Review: The Hate U Give by Angie Thomas
Title: The Hate U Give
Author: Angie Thomas
Rating: 5 Stars
The Hate U Give is incredible, powerful, and an absolute must-read for everyone. Thomas's story begins with our heroine, Starr, witnessing the death of her childhood friend, Khalil, who is unarmed and shot by a white police officer. What ensues is chaos as Starr struggles to protect herself in the media and amongst the two worlds she straddles--her expensive private school where she is one of two black kids and the town where she grew up in which is overrun by gangs.

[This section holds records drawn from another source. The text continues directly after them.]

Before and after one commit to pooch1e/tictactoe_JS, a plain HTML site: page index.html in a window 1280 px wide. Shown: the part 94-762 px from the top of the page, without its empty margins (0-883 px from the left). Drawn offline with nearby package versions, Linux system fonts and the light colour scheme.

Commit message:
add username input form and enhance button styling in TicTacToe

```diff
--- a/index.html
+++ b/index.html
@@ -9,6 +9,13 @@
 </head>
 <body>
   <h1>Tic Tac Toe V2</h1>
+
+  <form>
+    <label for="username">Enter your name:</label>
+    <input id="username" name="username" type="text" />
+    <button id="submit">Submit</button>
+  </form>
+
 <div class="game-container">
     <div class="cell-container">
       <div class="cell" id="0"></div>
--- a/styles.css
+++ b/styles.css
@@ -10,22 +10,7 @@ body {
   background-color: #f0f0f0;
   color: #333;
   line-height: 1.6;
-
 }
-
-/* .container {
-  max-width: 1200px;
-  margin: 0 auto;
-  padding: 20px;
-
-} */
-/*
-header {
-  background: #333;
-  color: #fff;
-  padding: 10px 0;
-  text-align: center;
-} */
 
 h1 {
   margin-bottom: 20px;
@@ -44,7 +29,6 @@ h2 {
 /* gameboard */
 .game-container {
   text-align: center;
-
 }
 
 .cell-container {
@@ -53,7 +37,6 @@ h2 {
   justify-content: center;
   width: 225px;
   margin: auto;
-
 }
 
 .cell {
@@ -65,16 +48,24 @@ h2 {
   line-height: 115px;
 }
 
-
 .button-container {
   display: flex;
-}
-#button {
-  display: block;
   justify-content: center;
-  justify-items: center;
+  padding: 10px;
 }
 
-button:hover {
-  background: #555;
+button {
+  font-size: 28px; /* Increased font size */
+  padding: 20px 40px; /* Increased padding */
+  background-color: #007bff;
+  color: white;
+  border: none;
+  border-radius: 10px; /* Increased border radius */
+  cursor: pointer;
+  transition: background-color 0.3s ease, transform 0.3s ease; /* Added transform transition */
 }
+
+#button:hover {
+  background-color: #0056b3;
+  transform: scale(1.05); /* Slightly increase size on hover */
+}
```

Starr's story is a beautiful rendering of what it means to be black in America; of the microaggressions and racial comments you have to bite your tongue from responding to, of the pain and fear and injustice. I may not have been able to relate to the community Starr lived in, but so much of this story hit so close to home. One of Starr's closest friends continues to make "slight" racial comments/jokes in the wake of Khalil's death and Starr is fed up of ignoring them and moving on. She finally confronts their toxic friendship and as someone who is currently biting my tongue in the face of "slight" racist comments/jokes on a daily basis (being as I am currently studying abroad in Europe and my program is very, very white) I completely understood.

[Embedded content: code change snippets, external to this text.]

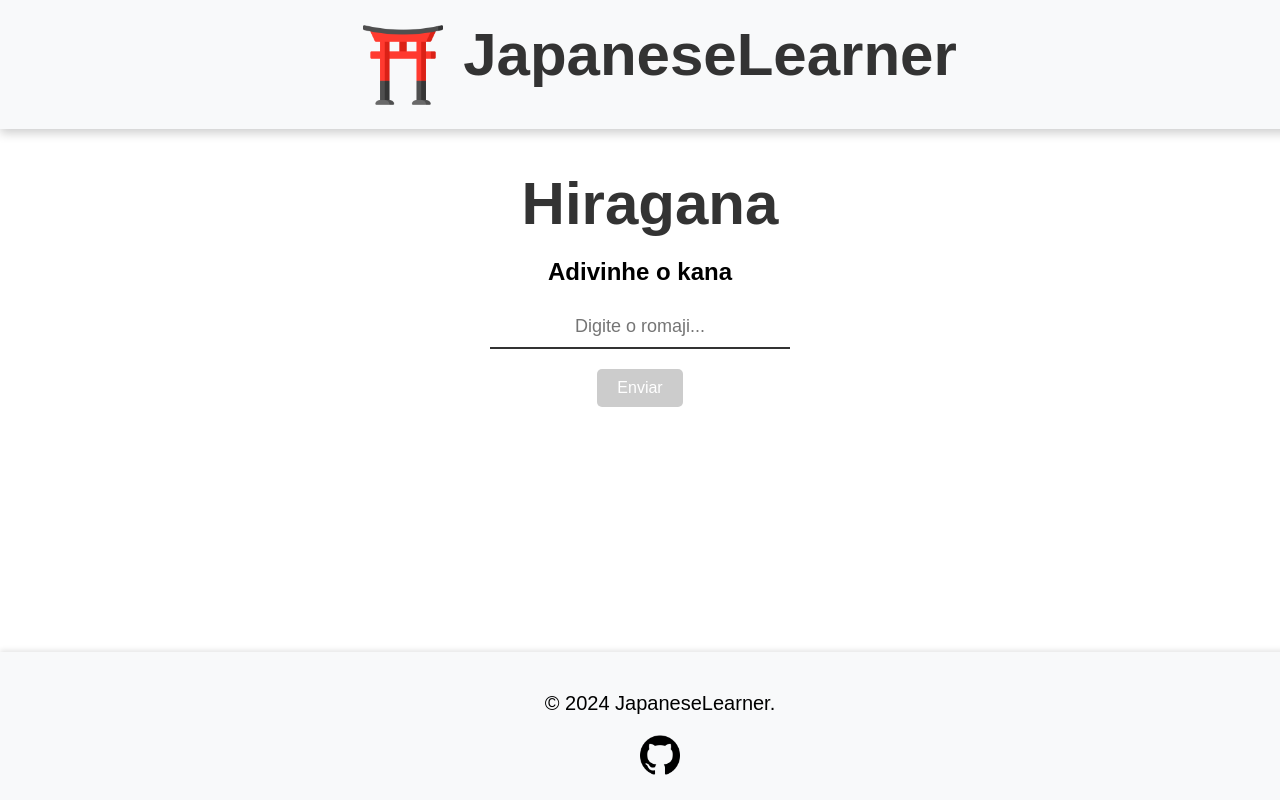
After one commit to pedro-cella/JapaneseLearner, a Django app: page /hiragana in a window 1280 px wide. The commit adds this page. Run offline with Django 4.2, Linux system fonts and the light colour scheme; data that the repository does not hold is empty.

Commit message:
Adiciona pagina de hiragana

```diff
--- /dev/null
+++ b/JapaneseLearner/kana/static/css/hiragana.css
@@ -0,0 +1,59 @@
+/* Aumentar o tamanho do kana para 60px */
+h1 {
+    font-size: 60px;
+    font-weight: bold;
+    color: #333;  /* Ajuste a cor conforme sua preferência */
+    text-align: center;  /* Centraliza o kana */
+    margin-bottom: 20px;  /* Dá um espaço abaixo do kana */
+}
+
+.kana {
+    font-size: 100px;
+}
+
+/* Estilizar o input como uma linha */
+input[name="user_input"] {
+    border: none;
+    border-bottom: 2px solid #333;  /* Apenas uma linha na parte inferior */
+    width: 300px;  /* Faz com que o input ocupe toda a largura possível */
+    padding: 10px;  /* Dá um pouco de espaçamento interno */
+    font-size: 18px;  /* Aumenta o tamanho do texto */
+    outline: none;  /* Remove a borda azul ao focar no campo */
+    box-sizing: border-box;  /* Garante que padding não afete o tamanho total */
+    text-align: center;  /* Centraliza o texto no input */
+}
+
+/* Estilizar o botão de envio abaixo da linha */
+button[type="submit"] {
+    display: block;
+    margin: 20px auto 0;  /* Centraliza o botão e coloca uma margem acima */
+    padding: 10px 20px;  /* Adiciona padding ao botão */
+    background-color: #CCC;  /* Cor do fundo do botão */
+    color: white;  /* Cor do texto */
+    border: none;
+    border-radius: 5px;
+    font-size: 16px;
+    cursor: pointer;
+}
+
+button[type="submit"]:hover {
+    background-color: gray;
+    color: white;  /* Cor de fundo ao passar o mouse */
+}
+
+/* Estilizar a área de mensagens */
+#mensagemCorreta {
+    margin-top: 20px;
+    font-size: 20px;
+    font-weight: bold;
+    color: #00796b;  /* Cor do texto da mensagem */
+    text-align: center;
+}
+
+#mensagemIncorreta {
+    margin-top: 20px;
+    font-size: 20px;
+    font-weight: bold;
+    color: #ff5722;  /* Cor do texto da mensagem */
+    text-align: center;
+}
--- a/JapaneseLearner/kana/static/css/styles.css
+++ b/JapaneseLearner/kana/static/css/styles.css
@@ -5,6 +5,7 @@ header {
     display: flex; /* Usando flexbox para alinhar itens */
     align-items: center; /* Alinhando verticalmente os itens */
     justify-content: center; /* Centraliza os itens horizontalmente */
+    width: 100%;
 }
 
 h1 {
@@ -24,6 +25,7 @@ body {
     font-family: Arial, sans-serif; /* Fonte padrão */
     margin: 0; /* Remove margens padrão */
     padding: 0; /* Remove preenchimento padrão */
+    overflow-x: hidden;
 }
 
 .container {
@@ -31,6 +33,47 @@ body {
     text-align: center; /* Alinha o texto ao centro */
 }
 
-.hiragana {
-    font-size: 100px;
+.buttons {
+    display: flex;
+    flex-direction: column; /* Organiza os itens um embaixo do outro */
+    justify-content: center; /* Centraliza verticalmente */
+    align-items: center; /* Centraliza horizontalmente */
+    height: 40vh; /* Faz o container ocupar toda a altura da tela */
 }
+
+/* Estilo dos botões */
+.btn {
+    background-color: #d3d3d3;
+    color: white;
+    padding: 15px 30px;
+    margin: 10px 0;
+    border: none;
+    border-radius: 5px;
+    font-size: 18px;
+    cursor: pointer;
+    width: 350px;
+    text-align: center;
+    text-decoration: none;
+    transition: background-color 0.3s ease;
+}
+
+/* Efeito ao passar o mouse sobre os botões */
+.btn:hover {
+    background-color: gray;
+    color: white;
+}
+
+footer {
+    background-color: #f8f9fa; /* Cor de fundo similar ao header */
+    box-shadow: 0 -2px 5px rgba(0, 0, 0, 0.1); /* Sombra na parte de cima do footer */
+    text-align: center;
+    padding: 20px;
+    font-size: 20px;
+    position: absolute;
+    bottom: 0;
+    width: 100%;
+}
+
+.github {
+    width: 40px; /* Largura da imagem */
+}
--- a/JapaneseLearner/kana/templates/base.html
+++ b/JapaneseLearner/kana/templates/base.html
@@ -11,12 +11,18 @@
   <body>
     <!-- O conteúdo específico de cada página será injetado aqui -->
     <header>
-        <img class="torii" src="{% static 'images/torii.png' %}" alt="icone">
+        <img src="{% static 'images/torii.png' %}" alt="icone">
         <h1>JapaneseLearner</h1>
     </header>
     <div class="container">
         {% block content %}
         {% endblock %}
     </div>
+    <footer>
+      <p>© 2024 JapaneseLearner.</p>
+      <a href="https://github.com/pedro-cella/JapaneseLearner" target="_blank">
+        <img class="github" src="{% static 'images/github.png' %}" alt="link_github">
+      </a>
+    </footer>
   </body>
 </html>
--- /dev/null
+++ b/JapaneseLearner/kana/templates/hiragana.html
@@ -0,0 +1,30 @@
+{% extends 'base.html' %}
+{% load static %}  <!-- Carrega as tags estáticas -->
+
+{% block content %}
+<head>
+    <!-- Incluindo o arquivo de estilo específico para esta página -->
+    <link rel="stylesheet" href="{% static 'css/hiragana.css' %}">
+</head>
+<div class="container">
+    <h1>Hiragana</h1>
+    <h2>Adivinhe o kana</h2>
+
+    {% if selected_hiragana %}
+        <h1 class="kana">{{ selected_hiragana.kana }}</h1> <!-- Exibe o kana -->
+    {% endif %}
+
+    <form method="POST">
+        {% csrf_token %}
+        <input type="hidden" name="hiragana_id" value="{{ selected_hiragana.id }}" />
+        <input type="text" name="user_input" placeholder="Digite o romaji..." required />
+        <button type="submit">Enviar</button>
+    </form>
+
+    {% if message == "CORRETO!" %}
+        <div id="mensagemCorreta">{{ message }}</div> <!-- Local para exibir a mensagem de resposta -->
+    {% elif message == "INCORRETO! O romaji correto é " %}
+        <div id="mensagemIncorreta">{{ message }}{{ correct_hiragana.romaji }}</div>
+    {% endif %}
+</div>
+{% endblock %}
--- /dev/null
+++ b/JapaneseLearner/kana/templates/katakana.html
@@ -0,0 +1,5 @@
+{% extends 'base.html' %}
+
+{% block content %}
+
+{% endblock %}
--- a/JapaneseLearner/kana/urls.py
+++ b/JapaneseLearner/kana/urls.py
@@ -2,5 +2,7 @@ from django.urls import path
 from . import views
 
 urlpatterns = [
-    path("", views.home, name="home")
+    path("", views.home, name="home"),
+    path("hiragana", views.hiragana, name="hiragana"),
+    path("katakana", views.katakana, name="katakana"),
 ]
--- a/JapaneseLearner/kana/views.py
+++ b/JapaneseLearner/kana/views.py
@@ -1,5 +1,54 @@
-from django.shortcuts import render, HttpResponse
+from django.shortcuts import render
+from .models import Hiragana
+import random
+import pdb
+
 
 # Create your views here.
 def home(request):
     return render(request, "home.html")
+
+def hiragana(request):
+    # Obter todos os registros de hiragana
+    hiragana_list = list(Hiragana.objects.all())
+
+    # Inicializar a variável selected_hiragana
+    selected_hiragana = None
+    message = None
+    correct_hiragana = None
+
+    # Se for um POST, verificar a resposta do usuário
+    if request.method == 'POST':
+        user_input = request.POST.get('user_input', '').strip()
+        hiragana_id = request.POST.get('hiragana_id')
+
+        # Recupera o kana que foi mostrado antes de submeter o formulário
+        try:
+            selected_hiragana = Hiragana.objects.get(id=hiragana_id)
+            correct_hiragana = selected_hiragana
+        except Hiragana.DoesNotExist:
+            selected_hiragana = None
+
+        # Verifica se a resposta do usuário está correta
+        if selected_hiragana and user_input == selected_hiragana.romaji:
+            message = "CORRETO!"
+        else:
+            message = "INCORRETO! O romaji correto é "
+
+        # Gera um novo kana aleatório para a próxima exibição
+        selected_hiragana = random.choice(hiragana_list) if hiragana_list else None
+    else:
+        # Gera um kana aleatório na primeira exibição
+        selected_hiragana = random.choice(hiragana_list) if hiragana_list else None
+
+    # Passar o kana selecionado e a mensagem para o template
+    context = {
+        'selected_hiragana': selected_hiragana,
+        'correct_hiragana': correct_hiragana,
+        'message': message,
+    }
+
+    return render(request, "hiragana.html", context)
+
+def katakana(request):
+    return render(request, "katakana.html")
```
Also changed, not shown: JapaneseLearner/kana/templates/home.html (+10 -4 lines), JapaneseLearner/kana/static/images/github.png (added).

But more than that, this is an incredible YA novel about family and growing up and finding yourself and what you believe in and what you're going to fight for. I especially loved the emphasis on family that this novel delved into, from Starr's parents to her uncle and even her brothers. I felt immersed in a loving African American family while reading this and I desperately want to go back. Thomas's writing is just that good, though--I cannot recommend this enough and I wish she had a backlog of twenty-five novels for me to comb through.
I think, often in YA, we tend to have "issue" books or "diverse" books which seem to stand on their own from other novels. I don't want readers to think of this novel as one of those books. Is it diverse? Yes. Does it tackle important social issues? Absolutely. But at its core, it's an important story about belonging that I think everyone will be able to relate to and definitely learn from.
In the wake of our election, I have been motivated to learn more now than ever before about what it means to live in America and have an experience different from my own. If you feel even a fraction of the anxiety and desire to create change that I have felt over these past few months, read this book. It'll make you feel as if you're on the right track, at the very least.